By Adrien Glover, with Jennifer Flowers, John Newton, and Tracy Ziemer
Blame it on the intoxicating salt air. Or the way the light bounces as the sun sets. Or the pure pleasure of digging into a shore dinner of fresh lobster and buttery sweet corn while gazing out on white-capped waves. No matter the reason, one thing is for sure: waterside dining is one of summer’s greatest pastimes. Come July and August, it often doesn’t matter where you are, as long as there’s an ocean, lake, or river nearby.
Countless restaurateurs have leaned on Mother Nature to ensure success, enticing diners with a winsome combination of appetite-spurring menus and heartbreakingly scenic locations on the water’s edge. Some places—like the 30-year-old Beachcomber on a dune-filled stretch of Cape Cod and the only restaurant inside a designated National Heritage Beach—are emblazoned in our minds, and stomachs. Summer just isn’t complete without a visit.
“They have a great beer selection, incredible raw bar, and the steamers and lobsters are a must. As a kid (when I wasn’t leapfrogging down the sand dunes), I always ordered the fried clam bellies and summer corn on the cob,” says Corey Kane, 36, who lives on Boston’s South Shore and makes a pilgrimage to the Beachcomber every year. “I’m planning to go this weekend. It’s still the highlight of my summer.”
According to a U.S. government statistic, there are some 60,000 bodies of water in the New York–New Jersey–Pennsylvania region alone, which is proof that waterside dining opportunities around the country are potentially endless. So Travelandleisure.com assembled a list of some of the greats—restaurants that celebrate a sense of place, perfectly set on oceans, lakes, and rivers. And the food isn’t bad either.

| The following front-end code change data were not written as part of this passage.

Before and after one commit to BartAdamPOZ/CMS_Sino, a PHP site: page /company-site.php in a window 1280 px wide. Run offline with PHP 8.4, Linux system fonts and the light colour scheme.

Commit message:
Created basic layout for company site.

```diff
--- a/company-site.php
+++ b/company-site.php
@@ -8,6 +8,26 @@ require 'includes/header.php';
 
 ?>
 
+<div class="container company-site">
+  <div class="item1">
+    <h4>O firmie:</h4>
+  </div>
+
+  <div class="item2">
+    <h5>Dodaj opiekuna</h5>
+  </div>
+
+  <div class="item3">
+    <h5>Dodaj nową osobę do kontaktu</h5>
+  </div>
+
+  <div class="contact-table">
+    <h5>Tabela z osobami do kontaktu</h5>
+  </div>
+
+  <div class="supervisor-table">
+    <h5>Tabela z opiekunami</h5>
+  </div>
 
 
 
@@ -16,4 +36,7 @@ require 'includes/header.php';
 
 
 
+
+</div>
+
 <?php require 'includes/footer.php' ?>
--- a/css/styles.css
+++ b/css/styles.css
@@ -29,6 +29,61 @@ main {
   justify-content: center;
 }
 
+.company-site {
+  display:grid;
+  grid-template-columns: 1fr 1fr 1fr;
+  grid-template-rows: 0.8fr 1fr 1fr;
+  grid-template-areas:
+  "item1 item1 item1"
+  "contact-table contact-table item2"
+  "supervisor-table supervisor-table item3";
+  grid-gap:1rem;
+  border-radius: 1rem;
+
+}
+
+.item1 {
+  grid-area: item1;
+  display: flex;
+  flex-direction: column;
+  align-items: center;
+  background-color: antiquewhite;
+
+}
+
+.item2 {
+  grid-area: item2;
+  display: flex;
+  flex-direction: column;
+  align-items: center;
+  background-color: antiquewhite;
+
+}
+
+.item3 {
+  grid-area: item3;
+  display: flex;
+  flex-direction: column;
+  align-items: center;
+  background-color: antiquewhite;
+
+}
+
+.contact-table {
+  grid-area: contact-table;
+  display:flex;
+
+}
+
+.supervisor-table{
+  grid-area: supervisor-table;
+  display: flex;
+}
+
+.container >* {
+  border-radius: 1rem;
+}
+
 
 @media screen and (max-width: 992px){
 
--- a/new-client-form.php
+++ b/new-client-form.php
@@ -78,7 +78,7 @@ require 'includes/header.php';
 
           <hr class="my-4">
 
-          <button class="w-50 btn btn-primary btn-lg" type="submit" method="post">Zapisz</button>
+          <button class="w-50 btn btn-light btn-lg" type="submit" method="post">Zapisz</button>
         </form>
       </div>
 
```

The unfussy French restaurant Bartolotta’s Lake Park Bistro in Milwaukee, Wisconsin, might as well be on the ocean; it overlooks the sapphire waters of massive Lake Michigan and enjoys an amazing location inside Frederick Law Olmsted-designed Lake Park; its executive chef, Adam Siegel, just won the prestigious 2008 James Beard Award for Best Chef in the Midwest. And on New York City’s East River, the ultraclassic River Café—housed on an elegantly retrofitted barge—is moored just feet from one of Danish-Icelandic artist Olafur Eliasson’s Waterfalls—the city’s new, and much publicized, public art installation.
This summer at the restaurant at Andre Balazs’s sceney Sunset Beach hotel on Long Island’s Shelter Island, diners can sample the star hotelier’s brand-new private label wine, an ultrasummery blend called—what else—Sunset Beach. And at Cantler’s Riverside Inn in Annapolis, locals are happy to share their tried-and-true techniques for eating the area’s Chesapeake blue crabs. Expect great Tex-Mex and margaritas at The Oasis in Austin, but be prepared to jockey for space on one of the beloved restaurant’s 40 tiered decks for a clear view of the fiery sunset over serpentine Lake Travis.

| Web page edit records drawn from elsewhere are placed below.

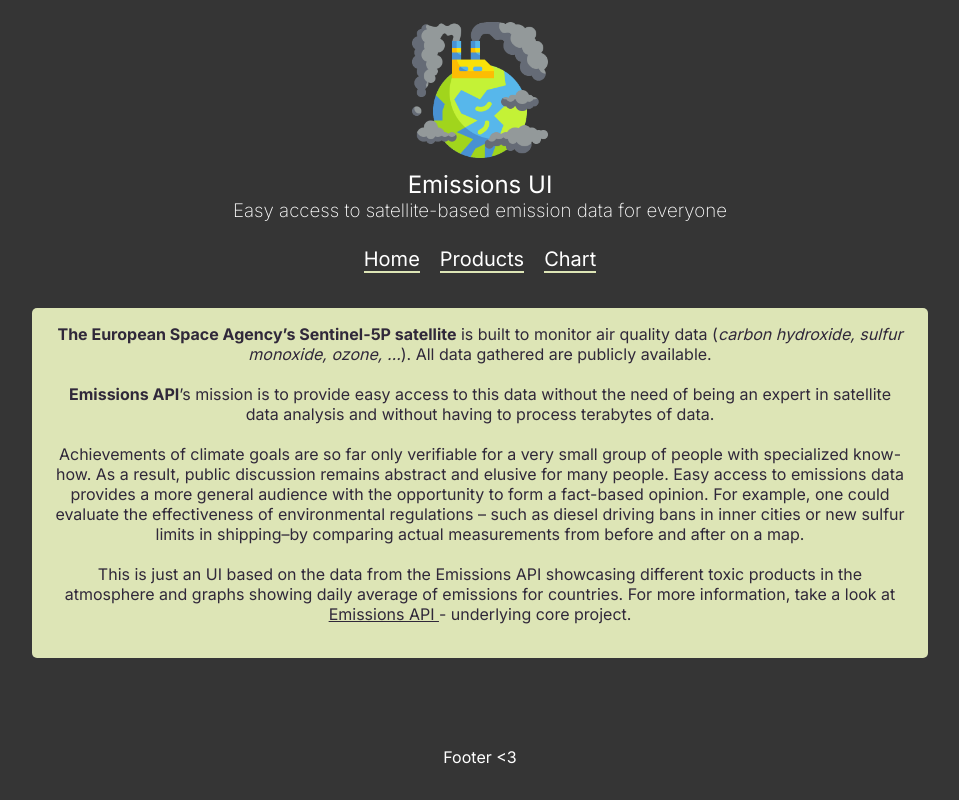
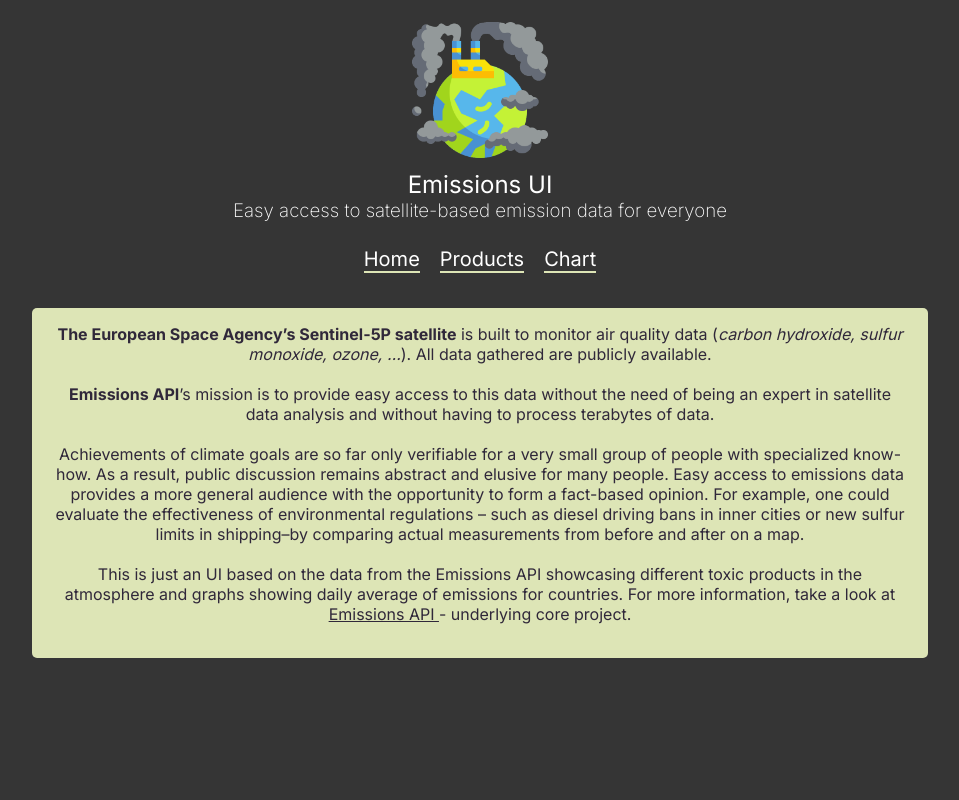
Before and after one commit to hari2309s/emissions-ui, a Next.js app: page / in a window 1280 px wide. Shown: the whole page, without its empty margins (160-1119 px from the left). Built offline with nearby package versions, Linux system fonts and the light colour scheme.

Commit message:
remove footer

```diff
--- a/src/app/layout.tsx
+++ b/src/app/layout.tsx
@@ -34,7 +34,6 @@
           <NavLinks />
         </div>
         <AppProvider>{children}</AppProvider>
-        <footer>{`Footer <3`}</footer>
       </body>
     </html>
   );
```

Maybe it’s because human beings are made of 65 percent water that we feel a natural affinity for H2O? In the end, perhaps we should blame biology for one simple truth: everything tastes better with a water view.